News  >  Blog

Global Communities Testifies at House Subcommittee Hearing on Ebola

Published 11/18/2014 by Global Communities

Global Communities Testifies at House Subcommittee Hearing on Ebola
On November 19, 2014, the U.S. House of  Representative’s Subcommittee on Africa, Global Health, Global Human Rights and International Organizations held a hearing on Ebola entitled “Fighting Ebola: A Ground-Level View.” 
The current crisis has been the largest and most widespread outbreak of Ebola in history, creating a particular burden on the affected countries. Since the beginning of the outbreak, U.S.-based nongovernmental organizations have made a significant and sustained effort to support the countries in West Africa as they fought the disease. The hearing was intended to take testimony from prominent NGOs, providing services on the ground currently, in the affected countries, especially Liberia, so subcommittee members can better determine how proposed actions are being implemented. To date, the U.S. has committed nearly $1 billion to build treatment centers, train health care workers and burial teams, supply hospitals with protective gear and ensure the safety and humanitarian support. 
The featured witnesses included Rabih Torbay, Senior Vice President for International Operations with International Medical Corps; Brett Sedgewick, Technical Adviser for Food Security and Livelihoods for Global Communities; and Darius Mans, President of Africare.
Brett Sedgewick of Global Communities testified on the details of the USAID OFDA–funded ALERT (Assisting Liberians with Education to Reduce Transmission) program which works to stop the spread of the disease through community education and safe burial practices.
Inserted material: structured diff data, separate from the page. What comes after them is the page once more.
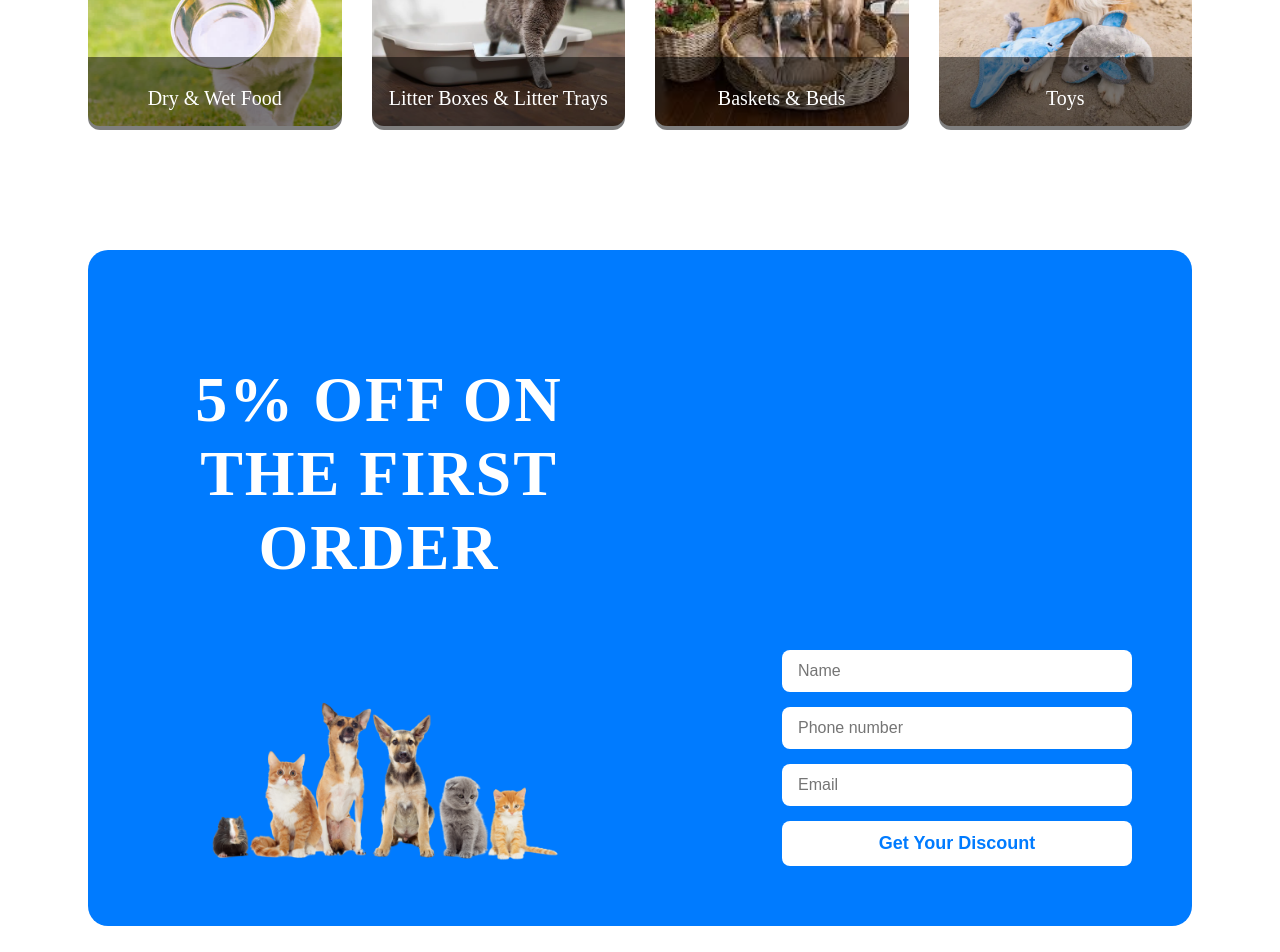
Repository: JuliiaJuliia/pet-shop-frontend
Page: / (app in pet-shop-frontend/)
These files come from the project's save history. The page is drawn as it stood at one moment and after the next save; the edit follows.
The browser window is 1280 px wide. The pictures show the part of the page from y = 917 to 1869 px (the page is 1903 px tall before and 1563 px after).
The project was rebuilt for these pictures with package versions that can differ from the ones it lists, and the page was loaded fresh each time. Also part of the build but not shown: pet-shop-frontend/vite.config.js, pet-shop-frontend/src/pages/CheckoutPage.jsx, pet-shop-frontend/src/api/axios.js, pet-shop-frontend/src/components/ProductList.jsx.

Above is the page before, as saved 2025-11-06 14:38:04.

After the next save:
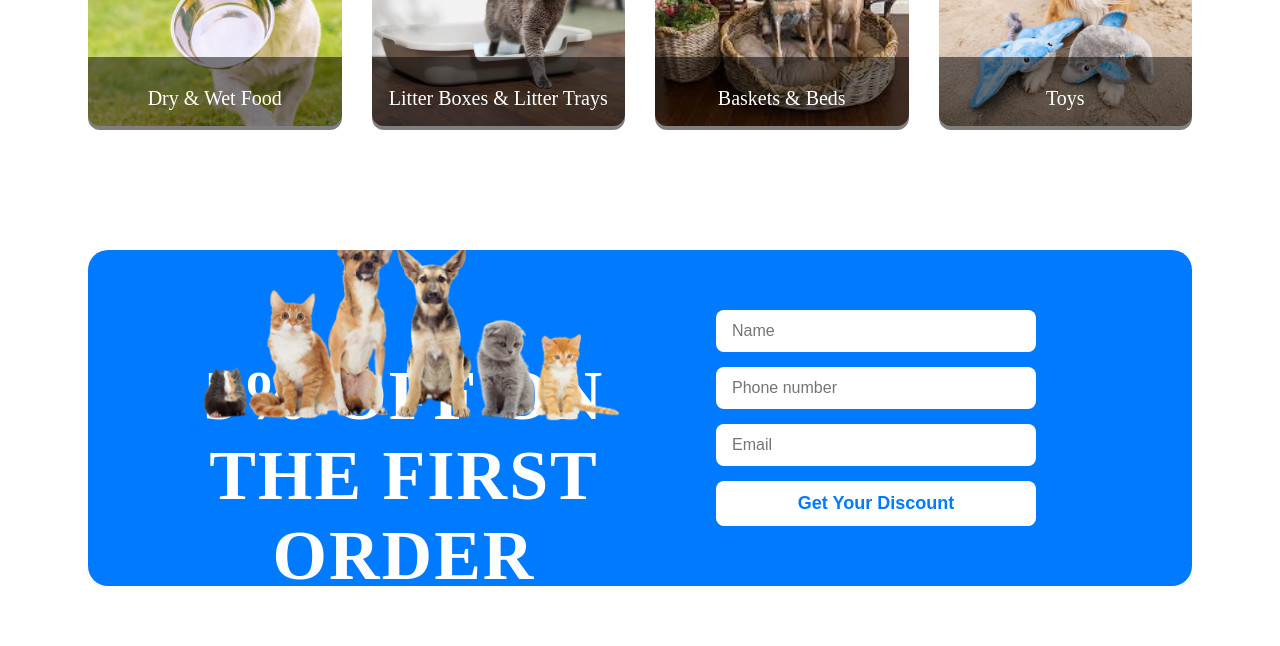
Saved 3 min 26 s later.
--- a/pet-shop-frontend/src/components/DiscountBanner.css
+++ b/pet-shop-frontend/src/components/DiscountBanner.css
@@ -3,58 +3,66 @@
     color: #fff;
     border-radius: 20px;
     margin: 60px 80px;
-    padding: 60px;
+    padding: 60px 80px;
+    position: relative;
+    overflow: hidden;
     display: flex;
-    flex-direction: column;
     align-items: center;
-    justify-content: center; /* 👈 центрує все по вертикалі */
-    text-align: center;
-    position: relative;
+    justify-content: center;
   }
 
-  /* 🔹 Текст по центру всього синього фону */
-  .discount-banner__left h2 {
-    font-size: 64px;
-    font-weight: 700;
-    letter-spacing: 2px;
-    text-transform: uppercase;
-    margin-bottom: 40px;
-    text-align: center;
+  /* 🔹 Контейнер всередині */
+  .discount-banner__content {
+    display: flex;
+    justify-content: space-between;
+    align-items: center; /* форма по центру вертикалі */
     width: 100%;
   }
 
-  /* 🔹 Контейнер із картинкою та формою */
-  .discount-banner__content {
-    display: flex;
-    justify-content: space-between;
-    align-items: flex-end;
-    width: 100%;
-    gap: 60px;
-  }
-
-  /* 🔹 Ліва частина (картинка) */
+  /* 🔹 Ліва частина (заголовок + фото) */
   .discount-banner__left {
     flex: 1;
     display: flex;
     flex-direction: column;
     align-items: center;
-    justify-content: flex-end;
+    justify-content: center;
+    position: relative;
   }
 
-  .discount-banner__image {
-    width: 85%;
-    max-width: 480px;
-    border-radius: 12px;
-    object-fit: contain;
-    margin-top: 20px;
+  /* 🔹 Текст по центру всього фону */
+  .discount-banner__left h2 {
+    font-size: 70px;
+    font-weight: 700;
+    letter-spacing: 2px;
+    text-align: center;
+    margin-bottom: 0;
+    position: absolute;
+    top: 45%; /* 👈 центрально по вертикалі */
+    left: 50%;
+    transform: translate(-50%, -50%);
+    width: 100%;
+    text-transform: uppercase;
   }
 
-  /* 🔹 Права частина (форма) */
+  /* 🔹 Фото тваринок — у самому низу */
+  .discount-banner__image {
+    width: 100%;
+    max-width: 650px; /* збільшено */
+    position: absolute;
+    bottom: -10px; /* “сидять” на межі */
+    left: 50%;
+    transform: translateX(-50%);
+    object-fit: contain;
+    z-index: 0;
+  }
+
+  /* 🔹 Права частина — форма */
   .discount-banner__form {
     flex: 1;
     display: flex;
-    justify-content: flex-end;
-    align-items: flex-end;
+    justify-content: center; /* по центру горизонталі */
+    align-items: center; /* по центру вертикалі */
+    z-index: 1;
   }
 
   .discount-banner__form form {
@@ -63,7 +71,7 @@
     flex-direction: column;
     gap: 15px;
     width: 100%;
-    max-width: 350px;
+    max-width: 320px;
   }
 
   .discount-banner__form input {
The CDC estimates that 70 percent of Ebola infections were originating from contact with the deceased, underscoring the importance of safe burial. Community engagement and education also ensure that the burial teams are welcome in the communities, and that the families are safely involved in the burial process. According to Global Communities staff on the ground, the burial teams have been able to remove 96 percent of bodies within 24 hours, many of which are in very remote and difficult to access areas. 
Watch the full hearing below: